With ever increasing development pressures across our three counties, we have to ensure that wildlife and ecological networks are fully considered within the planning system.
Inappropriate development can have a significant impact on wildlife, while sympathetic planning minimises harm and can help protect, enhance and even create new habitats, delivering valuable biodiversity enhancements. Our planning role is, therefore, about promoting positive outcomes as well as fighting potentially harmful proposals.
BBOWT gives wildlife a voice by:
- responding to strategic planning consultations, such as Local Plans, ensuring appropriate policies are in place,
- commenting on planning applications where there is potential for significant impacts on wildlife, or where there is significant opportunity to make gains for wildlife,
- providing advice to, and/or consulting with, local planning authorities, developers and their consultants, other NGOs and statutory agencies,
- providing advice to members of the public.
What BBOWT does
BBOWT responds to a selection of key planning applications and policy documents.
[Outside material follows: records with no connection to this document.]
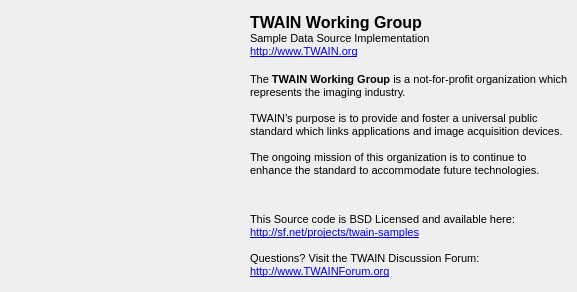
First picture: the form in TWAIN-Samples/Twain_DS_sample01/src/About.ui, repository twain/twain-samples, before the edit.
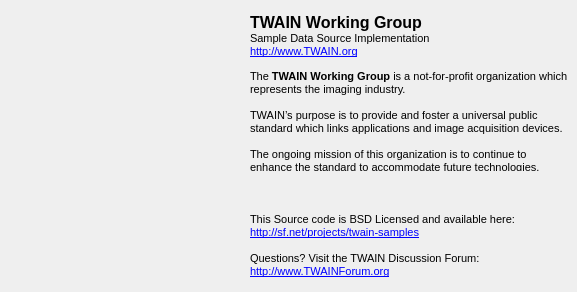
Second picture: the form after the edit. Icons and pictures are not drawn.

Commit message: fixed few Linux related problems:  - replace UINT with unsigned int  - DSM path fixed  - About box image missing Changed:  - Tooltip for XFERCOUNT filed  - Dialogs icon sdded  - Add replacing profile

Diff of the .ui file:
```diff
--- a/TWAIN-Samples/Twain_DS_sample01/src/About.ui
+++ b/TWAIN-Samples/Twain_DS_sample01/src/About.ui
@@ -10,12 +10,6 @@
     <height>292</height>
    </rect>
   </property>
-  <property name="sizePolicy">
-   <sizepolicy hsizetype="Fixed" vsizetype="Fixed">
-    <horstretch>0</horstretch>
-    <verstretch>0</verstretch>
-   </sizepolicy>
-  </property>
   <property name="minimumSize">
    <size>
     <width>577</width>
@@ -78,7 +72,7 @@
      <x>250</x>
      <y>70</y>
      <width>321</width>
-     <height>111</height>
+     <height>101</height>
     </rect>
    </property>
    <property name="text">
```
Left out of the diff: 4 changed lines with no effect on the pictures. The commit also changes 17 other files.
Unfortunately, we do not have the resources to respond to every planning application that may affect wildlife in the three counties. The Trust has, therefore, adopted a strategic approach to allow efficient use of limited resources focusing on applications that impact on designated sites or the Trust’s nature reserves, selected large applications involving hundreds or thousands of homes, large-scale infrastructure/development projects, and Local Plans.
BBOWT also works in partnership with other national and local organisations in the three counties to develop strategies and systems that help in making the case for wildlife in planning.
What the public can do
Note: we are updating our range of Guidance Notes about planning. The new versions will be available soon. In the meantime, you may find the document links below useful.
What developers and planners can do
Developers and planners may, in particular, find the Biodiversity and Planning guidance documents useful (see links below). These are aimed at planners, developers and environmental consultants, and were produced by BBOWT in association with county councils, environmental records centres and Natural England.
The guidance documents map out local biodiversity, and combine planning policy and legislation with information on local wildlife. This will help to identify when, how and where biodiversity should be protected and enhanced by the planning system.
The Homes for People and Wildlife document sets out how housing can be built in a nature-friendly way and ensure that biodiversity forms an integral part of developments.